→ **Task item**: Restate the listing below exactly, images excluded.

→ **Extracted material**:
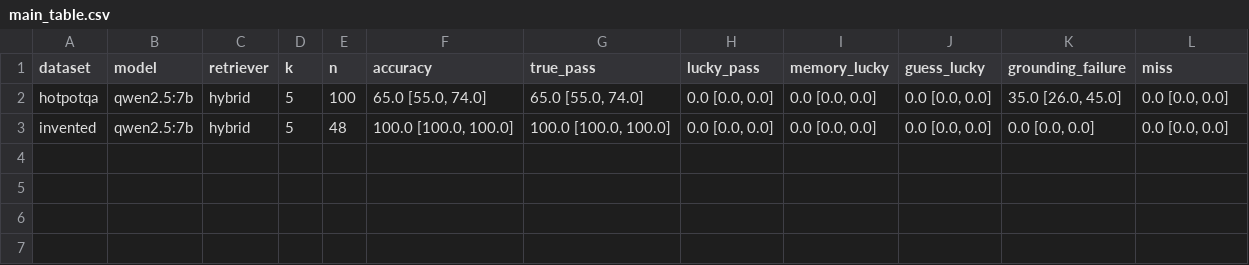
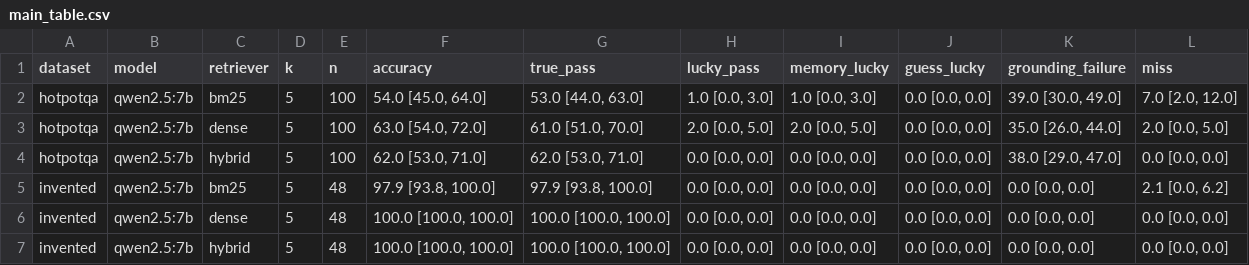
Before and after one commit to Aliismail293/lucky-passes, a CSV file: results/pilot/tables/main_table.csv, drawn as a sheet.

```diff
--- a/results/pilot/tables/main_table.csv
+++ b/results/pilot/tables/main_table.csv
@@ -1,3 +1,7 @@
 dataset,model,retriever,k,n,accuracy,true_pass,lucky_pass,memory_lucky,guess_lucky,grounding_failure,miss
-hotpotqa,qwen2.5:7b,hybrid,5,100,"65.0 [55.0, 74.0]","65.0 [55.0, 74.0]","0.0 [0.0, 0.0]","0.0 [0.0, 0.0]","0.0 [0.0, 0.0]","35.0 [26.0, 45.0]","0.0 [0.0, 0.0]"
+hotpotqa,qwen2.5:7b,bm25,5,100,"54.0 [45.0, 64.0]","53.0 [44.0, 63.0]","1.0 [0.0, 3.0]","1.0 [0.0, 3.0]","0.0 [0.0, 0.0]","39.0 [30.0, 49.0]","7.0 [2.0, 12.0]"
+hotpotqa,qwen2.5:7b,dense,5,100,"63.0 [54.0, 72.0]","61.0 [51.0, 70.0]","2.0 [0.0, 5.0]","2.0 [0.0, 5.0]","0.0 [0.0, 0.0]","35.0 [26.0, 44.0]","2.0 [0.0, 5.0]"
+hotpotqa,qwen2.5:7b,hybrid,5,100,"62.0 [53.0, 71.0]","62.0 [53.0, 71.0]","0.0 [0.0, 0.0]","0.0 [0.0, 0.0]","0.0 [0.0, 0.0]","38.0 [29.0, 47.0]","0.0 [0.0, 0.0]"
+invented,qwen2.5:7b,bm25,5,48,"97.9 [93.8, 100.0]","97.9 [93.8, 100.0]","0.0 [0.0, 0.0]","0.0 [0.0, 0.0]","0.0 [0.0, 0.0]","0.0 [0.0, 0.0]","2.1 [0.0, 6.2]"
+invented,qwen2.5:7b,dense,5,48,"100.0 [100.0, 100.0]","100.0 [100.0, 100.0]","0.0 [0.0, 0.0]","0.0 [0.0, 0.0]","0.0 [0.0, 0.0]","0.0 [0.0, 0.0]","0.0 [0.0, 0.0]"
 invented,qwen2.5:7b,hybrid,5,48,"100.0 [100.0, 100.0]","100.0 [100.0, 100.0]","0.0 [0.0, 0.0]","0.0 [0.0, 0.0]","0.0 [0.0, 0.0]","0.0 [0.0, 0.0]","0.0 [0.0, 0.0]"
```
Also changed, not shown: 9 other files.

→ **Result**:
Before and after one commit to Aliismail293/lucky-passes, a CSV file: results/pilot/tables/main_table.csv, drawn as a sheet.

```diff
--- a/results/pilot/tables/main_table.csv
+++ b/results/pilot/tables/main_table.csv
@@ -1,3 +1,7 @@
 dataset,model,retriever,k,n,accuracy,true_pass,lucky_pass,memory_lucky,guess_lucky,grounding_failure,miss
-hotpotqa,qwen2.5:7b,hybrid,5,100,"65.0 [55.0, 74.0]","65.0 [55.0, 74.0]","0.0 [0.0, 0.0]","0.0 [0.0, 0.0]","0.0 [0.0, 0.0]","35.0 [26.0, 45.0]","0.0 [0.0, 0.0]"
+hotpotqa,qwen2.5:7b,bm25,5,100,"54.0 [45.0, 64.0]","53.0 [44.0, 63.0]","1.0 [0.0, 3.0]","1.0 [0.0, 3.0]","0.0 [0.0, 0.0]","39.0 [30.0, 49.0]","7.0 [2.0, 12.0]"
+hotpotqa,qwen2.5:7b,dense,5,100,"63.0 [54.0, 72.0]","61.0 [51.0, 70.0]","2.0 [0.0, 5.0]","2.0 [0.0, 5.0]","0.0 [0.0, 0.0]","35.0 [26.0, 44.0]","2.0 [0.0, 5.0]"
+hotpotqa,qwen2.5:7b,hybrid,5,100,"62.0 [53.0, 71.0]","62.0 [53.0, 71.0]","0.0 [0.0, 0.0]","0.0 [0.0, 0.0]","0.0 [0.0, 0.0]","38.0 [29.0, 47.0]","0.0 [0.0, 0.0]"
+invented,qwen2.5:7b,bm25,5,48,"97.9 [93.8, 100.0]","97.9 [93.8, 100.0]","0.0 [0.0, 0.0]","0.0 [0.0, 0.0]","0.0 [0.0, 0.0]","0.0 [0.0, 0.0]","2.1 [0.0, 6.2]"
+invented,qwen2.5:7b,dense,5,48,"100.0 [100.0, 100.0]","100.0 [100.0, 100.0]","0.0 [0.0, 0.0]","0.0 [0.0, 0.0]","0.0 [0.0, 0.0]","0.0 [0.0, 0.0]","0.0 [0.0, 0.0]"
 invented,qwen2.5:7b,hybrid,5,48,"100.0 [100.0, 100.0]","100.0 [100.0, 100.0]","0.0 [0.0, 0.0]","0.0 [0.0, 0.0]","0.0 [0.0, 0.0]","0.0 [0.0, 0.0]","0.0 [0.0, 0.0]"
```
Also changed, not shown: 9 other files.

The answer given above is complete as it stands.